── Information provided ──

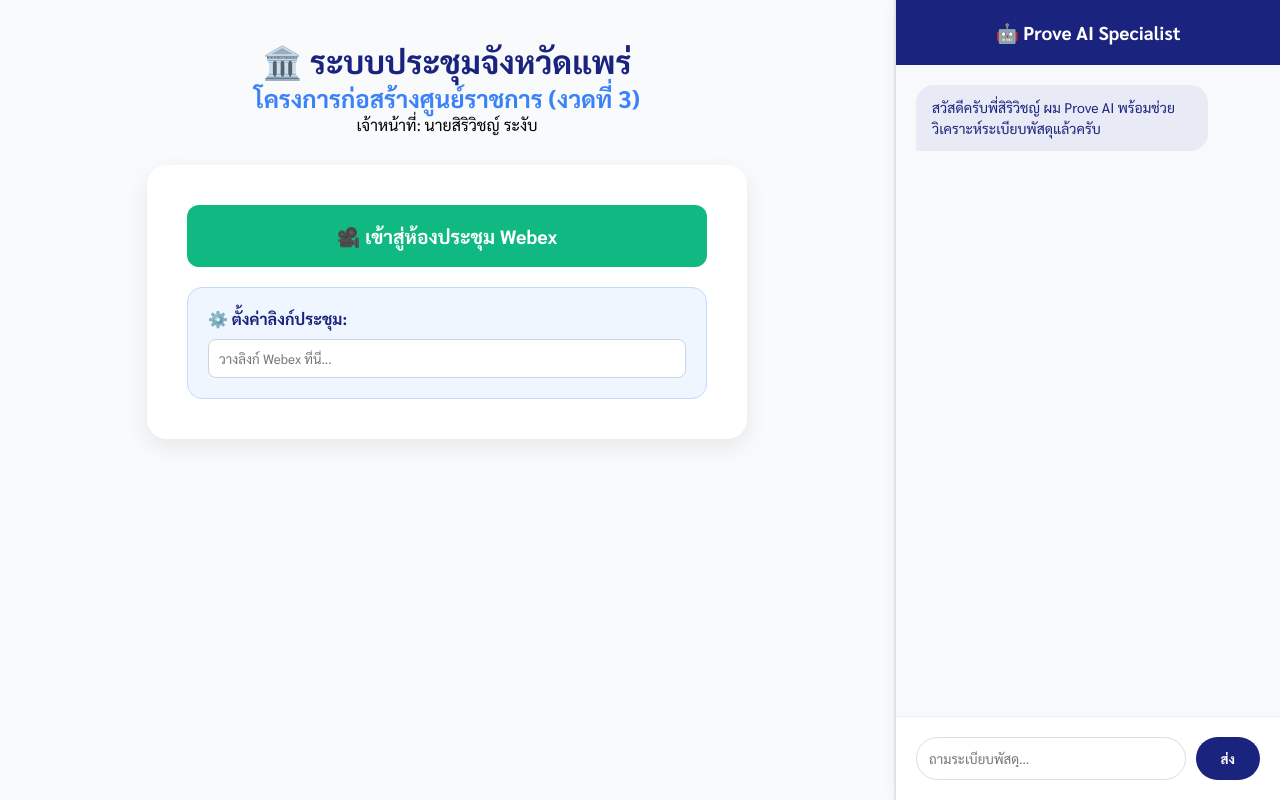
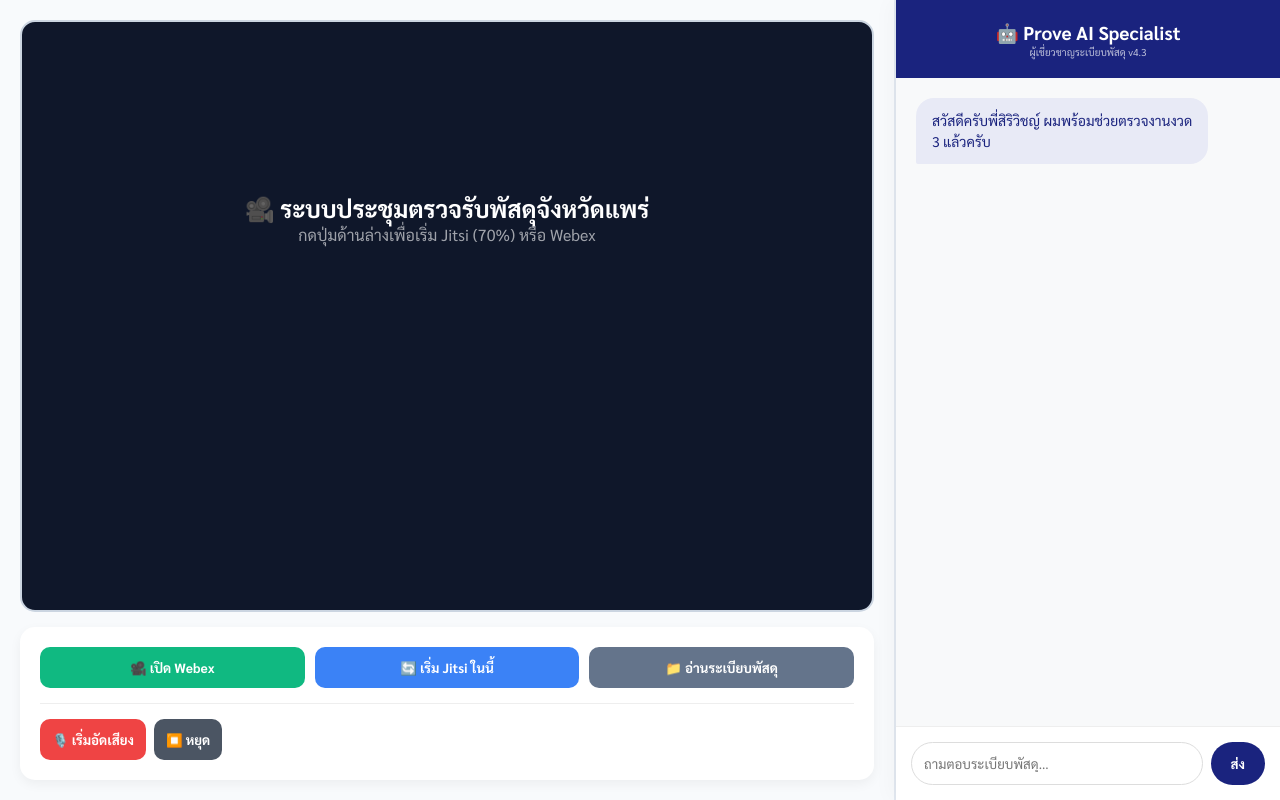
Before and after one commit to nopparatgroupthailand-ship-it/prove-ai-v4-online, a plain HTML site: page index.html in a window 1280 px wide. Drawn offline with Linux system fonts and the light colour scheme.

Commit message:
Update index.html

```diff
--- a/index.html
+++ b/index.html
@@ -3,111 +3,81 @@
 <head>
     <meta charset="UTF-8">
     <meta name="viewport" content="width=device-width, initial-scale=1.0">
-    <title>Prove AI v4.2 - ระบบประชุมจังหวัดแพร่</title>
+    <title>Prove AI v4.3 - ระบบประชุมจังหวัดแพร่ (Official Online)</title>
     <link href="https://fonts.googleapis.com/css2?family=Sarabun:wght@300;400;700&display=swap" rel="stylesheet">
     <script type="importmap">
       { "imports": { "@google/generative-ai": "https://esm.run/@google/generative-ai" } }
     </script>
     <style>
         * { box-sizing: border-box; margin: 0; padding: 0; font-family: 'Sarabun', sans-serif; }
-        body, html { background-color: #f0f2f5; height: 100%; width: 100%; overflow: hidden; }
-
-        /* 🧱 ล็อคโครงสร้าง 70:30 ตามที่พี่ต้องการ */
+        body, html { background-color: #f1f5f9; height: 100%; width: 100%; overflow: hidden; }
         .app-container { display: flex; width: 100vw; height: 100vh; flex-direction: row; }
 
-        /* ⬅️ ฝั่งซ้าย 70% (ส่วนประชุม) */
-        .left-panel {
-            flex: 0 0 70%;
-            padding: 40px;
-            background-color: #f8fafc;
-            border-right: 2px solid #e2e8f0;
-            display: flex;
-            flex-direction: column;
-            align-items: center;
-            overflow-y: auto;
-        }
+        /* ⬅️ ฝั่งซ้าย 70% (พื้นที่ประชุมหลักและ Jitsi) */
+        .left-panel { flex: 0 0 70%; padding: 20px; display: flex; flex-direction: column; background-color: #f8fafc; border-right: 2px solid #e2e8f0; }
+        .meeting-display { flex: 1; width: 100%; background: #0f172a; border-radius: 15px; overflow: hidden; margin-bottom: 15px; border: 2px solid #cbd5e1; position: relative; }
+        iframe { width: 100%; height: 100%; border: none; }
 
-        .header-info { text-align: center; margin-bottom: 30px; }
-        .header-info h1 { color: #1a237e; font-size: 2rem; }
-        .header-info h2 { color: #3b82f6; }
+        .control-bar { background: white; padding: 20px; border-radius: 15px; box-shadow: 0 4px 12px rgba(0,0,0,0.05); }
+        .btn-grid { display: grid; grid-template-columns: 1fr 1fr 1fr; gap: 10px; margin-bottom: 15px; }
+        .btn { padding: 12px; font-weight: bold; border: none; border-radius: 10px; cursor: pointer; color: white; transition: 0.2s; display: flex; align-items: center; justify-content: center; gap: 8px; }
+        .btn-webex { background-color: #10b981; }
+        .btn-jitsi { background-color: #3b82f6; }
+        .btn-record { background-color: #ef4444; }
+        .btn-stop { background-color: #4b5563; }
+        .status-rec { font-size: 12px; color: #ef4444; font-weight: bold; display: none; margin-left: 10px; animation: blink 1s infinite; }
 
-        .meeting-card {
-            background: white;
-            width: 100%;
-            max-width: 600px;
-            padding: 40px;
-            border-radius: 20px;
-            box-shadow: 0 8px 24px rgba(0,0,0,0.08);
-            text-align: center;
-        }
+        /* ➡️ ฝั่งขวา 30% (สมอง AI) */
+        .right-panel { flex: 0 0 30%; display: flex; flex-direction: column; background-color: #ffffff; box-shadow: -5px 0 20px rgba(0,0,0,0.03); }
+        .chat-header { padding: 20px; background-color: #1a237e; color: white; text-align: center; }
+        .chat-area { flex: 1; padding: 20px; overflow-y: auto; display: flex; flex-direction: column; gap: 12px; background-color: #f8f9fa; }
+        .message { padding: 12px 16px; border-radius: 18px; max-width: 85%; font-size: 14px; line-height: 1.5; word-wrap: break-word; }
+        .message.ai { align-self: flex-start; background-color: #e8eaf6; color: #1a237e; border-bottom-left-radius: 2px; }
+        .message.user { align-self: flex-end; background-color: #1a237e; color: white; border-bottom-right-radius: 2px; }
 
-        .webex-btn {
-            width: 100%;
-            padding: 18px;
-            font-size: 1.2rem;
-            font-weight: bold;
-            background-color: #10b981;
-            color: white;
-            border: none;
-            border-radius: 12px;
-            cursor: pointer;
-            margin-bottom: 20px;
-        }
+        .chat-input-box { padding: 15px; border-top: 1px solid #eee; display: flex; gap: 8px; background: white; }
+        #userInput { flex: 1; padding: 12px; border-radius: 25px; border: 1px solid #ddd; outline: none; }
+        .send-btn { background: #1a237e; color: white; border: none; padding: 0 20px; border-radius: 25px; cursor: pointer; font-weight: bold; }
 
-        .config-section {
-            background: #eff6ff;
-            padding: 20px;
-            border-radius: 15px;
-            text-align: left;
-            border: 1px solid #bfdbfe;
-        }
-
-        /* ➡️ ฝั่งขวา 30% (ส่วนแชท AI) */
-        .right-panel {
-            flex: 0 0 30%;
-            display: flex;
-            flex-direction: column;
-            background-color: #ffffff;
-            box-shadow: -5px 0 15px rgba(0,0,0,0.03);
-        }
-
-        .chat-header { padding: 20px; background-color: #1a237e; color: white; text-align: center; }
-        .chat-messages { flex: 1; padding: 20px; overflow-y: auto; display: flex; flex-direction: column; gap: 12px; background-color: #f8f9fa; }
-
-        .msg { padding: 12px 16px; border-radius: 18px; max-width: 85%; font-size: 14px; line-height: 1.5; }
-        .msg.ai { align-self: flex-start; background-color: #e8eaf6; color: #1a237e; border-bottom-left-radius: 2px; }
-        .msg.user { align-self: flex-end; background-color: #1a237e; color: white; border-bottom-right-radius: 2px; }
-
-        .chat-input-area { padding: 20px; border-top: 1px solid #eee; display: flex; gap: 10px; }
-        .chat-input-area input { flex: 1; padding: 12px; border-radius: 25px; border: 1px solid #ddd; outline: none; }
-        .send-btn { background: #1a237e; color: white; border: none; padding: 0 25px; border-radius: 25px; cursor: pointer; font-weight: bold; }
+        @keyframes blink { 50% { opacity: 0; } }
     </style>
 </head>
 <body>
     <div class="app-container">
         <div class="left-panel">
-            <div class="header-info">
-                <h1>🏛️ ระบบประชุมจังหวัดแพร่</h1>
-                <h2>โครงการก่อสร้างศูนย์ราชการ (งวดที่ 3)</h2>
-                <p>เจ้าหน้าที่: นายสิริวิชญ์ ระงับ</p>
+            <div class="meeting-display" id="meetingView">
+                <div style="color:white; text-align:center; padding-top:20%;">
+                    <h2>🎥 ระบบประชุมตรวจรับพัสดุจังหวัดแพร่</h2>
+                    <p style="opacity: 0.6;">กดปุ่มด้านล่างเพื่อเริ่ม Jitsi (70%) หรือ Webex</p>
+                </div>
             </div>
-            <div class="meeting-card">
-                <button class="webex-btn" id="btnOpen">🎥 เข้าสู่ห้องประชุม Webex</button>
-                <div class="config-section">
-                    <p style="font-weight:bold; color:#1a237e;">⚙️ ตั้งค่าลิงก์ประชุม:</p>
-                    <input type="text" id="urlInput" style="width:100%; padding:10px; margin-top:10px; border-radius:8px; border:1px solid #cbd5e1;" placeholder="วางลิงก์ Webex ที่นี่...">
+
+            <div class="control-bar">
+                <div class="btn-grid">
+                    <button class="btn btn-webex" onclick="window.open(prompt('วางลิงก์ Webex:'), '_blank')">🎥 เปิด Webex</button>
+                    <button class="btn btn-jitsi" id="startJitsi">🔄 เริ่ม Jitsi ในนี้</button>
+                    <button class="btn" style="background:#64748b;" onclick="document.getElementById('fileIn').click()">📁 อ่านระเบียบพัสดุ</button>
+                </div>
+                <div style="display:flex; align-items:center; border-top:1px solid #eee; padding-top:15px;">
+                    <button class="btn btn-record" id="recBtn">🎙️ เริ่มอัดเสียง</button>
+                    <button class="btn btn-stop" id="stopBtn" disabled style="margin-left:8px;">⏹️ หยุด</button>
+                    <span class="status-rec" id="recStatus">● RECORDING</span>
+                    <input type="file" id="fileIn" style="display:none" accept=".pdf,.txt">
                 </div>
             </div>
         </div>
 
         <div class="right-panel">
-            <div class="chat-header"><h3>🤖 Prove AI Specialist</h3></div>
-            <div class="chat-messages" id="chatBox">
-                <div class="msg ai">สวัสดีครับพี่สิริวิชญ์ ผม Prove AI พร้อมช่วยวิเคราะห์ระเบียบพัสดุแล้วครับ</div>
+            <div class="chat-header">
+                <h3>🤖 Prove AI Specialist</h3>
+                <p style="font-size: 10px; opacity: 0.7;">ผู้เชี่ยวชาญระเบียบพัสดุ v4.3</p>
             </div>
-            <div class="chat-input-area">
-                <input type="text" id="userInput" placeholder="ถามระเบียบพัสดุ...">
-                <button class="send-btn" id="btnSend">ส่ง</button>
+            <div class="chat-area" id="chatBox">
+                <div class="message ai">สวัสดีครับพี่สิริวิชญ์ ผมพร้อมช่วยตรวจงานงวด 3 แล้วครับ</div>
+            </div>
+            <div class="chat-input-box">
+                <input type="text" id="userInput" placeholder="ถามตอบระเบียบพัสดุ..." autocomplete="off">
+                <button class="send-btn" id="sendBtn">ส่ง</button>
             </div>
         </div>
     </div>
@@ -115,53 +85,82 @@
     <script type="module">
         import { GoogleGenerativeAI } from "@google/generative-ai";
 
-        // ✅ ใช้ API Key เดิมที่พี่รันผ่าน
+        // ✅ ใช้ระบบ SDK ที่เสถียรที่สุดสำหรับ Vercel
         const API_KEY = "AIzaSyD-NGKFKHoCZix9rrFMaNing_w2wARAAGc";
         const genAI = new GoogleGenerativeAI(API_KEY);
         const model = genAI.getGenerativeModel({ model: "gemini-1.5-flash" });
 
-        const chatBox = document.getElementById('chatBox');
-        const userInput = document.getElementById('userInput');
-        const urlInput = document.getElementById('urlInput');
+        let mediaRecorder, audioChunks = [], contextData = "";
 
-        // ระบบจำลิงก์ Webex
-        urlInput.value = localStorage.getItem('webex_link') || "";
-        urlInput.oninput = () => localStorage.setItem('webex_link', urlInput.value);
-        document.getElementById('btnOpen').onclick = () => {
-            if(urlInput.value) window.open(urlInput.value, "_blank");
-            else alert("กรุณาวางลิงก์ Webex ก่อนครับพี่");
-        };
-
-        // ระบบแชท AI
-        async function handleChat() {
-            const text = userInput.value.trim();
+        // ระบบ AI ถามตอบ
+        async function sendMessage() {
+            const input = document.getElementById('userInput');
+            const text = input.value.trim();
             if(!text) return;
 
             appendMsg(text, 'user');
-            userInput.value = "";
-            const loading = appendMsg("กำลังวิเคราะห์ระเบียบ... 🧠", 'ai');
+            input.value = "";
+            const loading = appendMsg("กำลังประมวลผล... 🧠", 'ai');
 
             try {
-                // เปลี่ยนมาใช้ SDK เพื่อข้ามกำแพงความปลอดภัยของ Vercel
-                const result = await model.generateContent(`คุณคือ Prove AI ที่ปรึกษาพัสดุจังหวัดแพร่ ตอบคำถามนี้ให้พี่สิริวิชญ์: ${text}`);
+                const result = await model.generateContent(`ข้อมูลอ้างอิง: ${contextData}\nคำถาม: ${text}\n(ตอบในฐานะผู้เชี่ยวชาญพัสดุจังหวัดแพร่)`);
                 loading.remove();
                 appendMsg(result.response.text(), 'ai');
             } catch (e) {
-                loading.innerText = "🚨 ระบบขัดข้องชั่วคราว กรุณาลองใหม่อีกครั้งครับ";
+                loading.innerText = "🚨 เกิดข้อผิดพลาด กรุณารีเฟรชหน้าเว็บครับ";
             }
         }
 
         function appendMsg(t, s) {
             const div = document.createElement('div');
-            div.className = `msg ${s}`;
+            div.className = `message ${s}`;
             div.innerText = t;
+            const chatBox = document.getElementById('chatBox');
             chatBox.appendChild(div);
             chatBox.scrollTop = chatBox.scrollHeight;
             return div;
         }
 
-        document.getElementById('btnSend').onclick = handleChat;
-        userInput.onkeydown = (e) => { if(e.key === 'Enter') handleChat(); };
+        // ระบบ Jitsi 70%
+        document.getElementById('startJitsi').onclick = () => {
+            const room = "Phrae-Meeting-" + Math.floor(Math.random() * 1000);
+            document.getElementById('meetingView').innerHTML = `<iframe src="https://meet.jit.si/${room}" allow="camera; microphone; fullscreen; display-capture; autoplay"></iframe>`;
+        };
+
+        // ระบบบันทึกเสียง
+        document.getElementById('recBtn').onclick = async () => {
+            const stream = await navigator.mediaDevices.getUserMedia({ audio: true });
+            mediaRecorder = new MediaRecorder(stream);
+            mediaRecorder.ondataavailable = e => audioChunks.push(e.data);
+            mediaRecorder.onstop = () => {
+                const blob = new Blob(audioChunks, { type: 'audio/wav' });
+                const link = document.createElement('a');
+                link.href = URL.createObjectURL(blob);
+                link.download = `บันทึกเสียงประชุม_จังหวัดแพร่.wav`;
+                link.click(); audioChunks = [];
+            };
+            mediaRecorder.start();
+            document.getElementById('recBtn').disabled = true;
+            document.getElementById('stopBtn').disabled = false;
+            document.getElementById('recStatus').style.display = 'inline';
+        };
+
+        document.getElementById('stopBtn').onclick = () => {
+            mediaRecorder.stop();
+            document.getElementById('recBtn').disabled = false;
+            document.getElementById('stopBtn').disabled = true;
+            document.getElementById('recStatus').style.display = 'none';
+        };
+
+        // ระบบอ่านไฟล์
+        document.getElementById('fileIn').onchange = e => {
+            const reader = new FileReader();
+            reader.onload = r => { contextData = r.target.result; appendMsg(`AI อ่านข้อมูลไฟล์ "${e.target.files[0].name}" เรียบร้อย`, 'ai'); };
+            reader.readAsText(e.target.files[0]);
+        };
+
+        document.getElementById('sendBtn').onclick = sendMessage;
+        document.getElementById('userInput').onkeydown = e => { if(e.key === 'Enter') sendMessage(); };
     </script>
 </body>
 </html>
```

───

■ Task
If a line in the material above contains the word "userInput", copy it.

■ Exercise result
+        #userInput { flex: 1; padding: 12px; border-radius: 25px; border: 1px solid #ddd; outline: none; }
-                <input type="text" id="userInput" placeholder="ถามระเบียบพัสดุ...">
+                <input type="text" id="userInput" placeholder="ถามตอบระเบียบพัสดุ..." autocomplete="off">
-        const userInput = document.getElementById('userInput');
-            const text = userInput.value.trim();
+            const input = document.getElementById('userInput');
-            userInput.value = "";
-        userInput.onkeydown = (e) => { if(e.key === 'Enter') handleChat(); };
+        document.getElementById('userInput').onkeydown = e => { if(e.key === 'Enter') sendMessage(); };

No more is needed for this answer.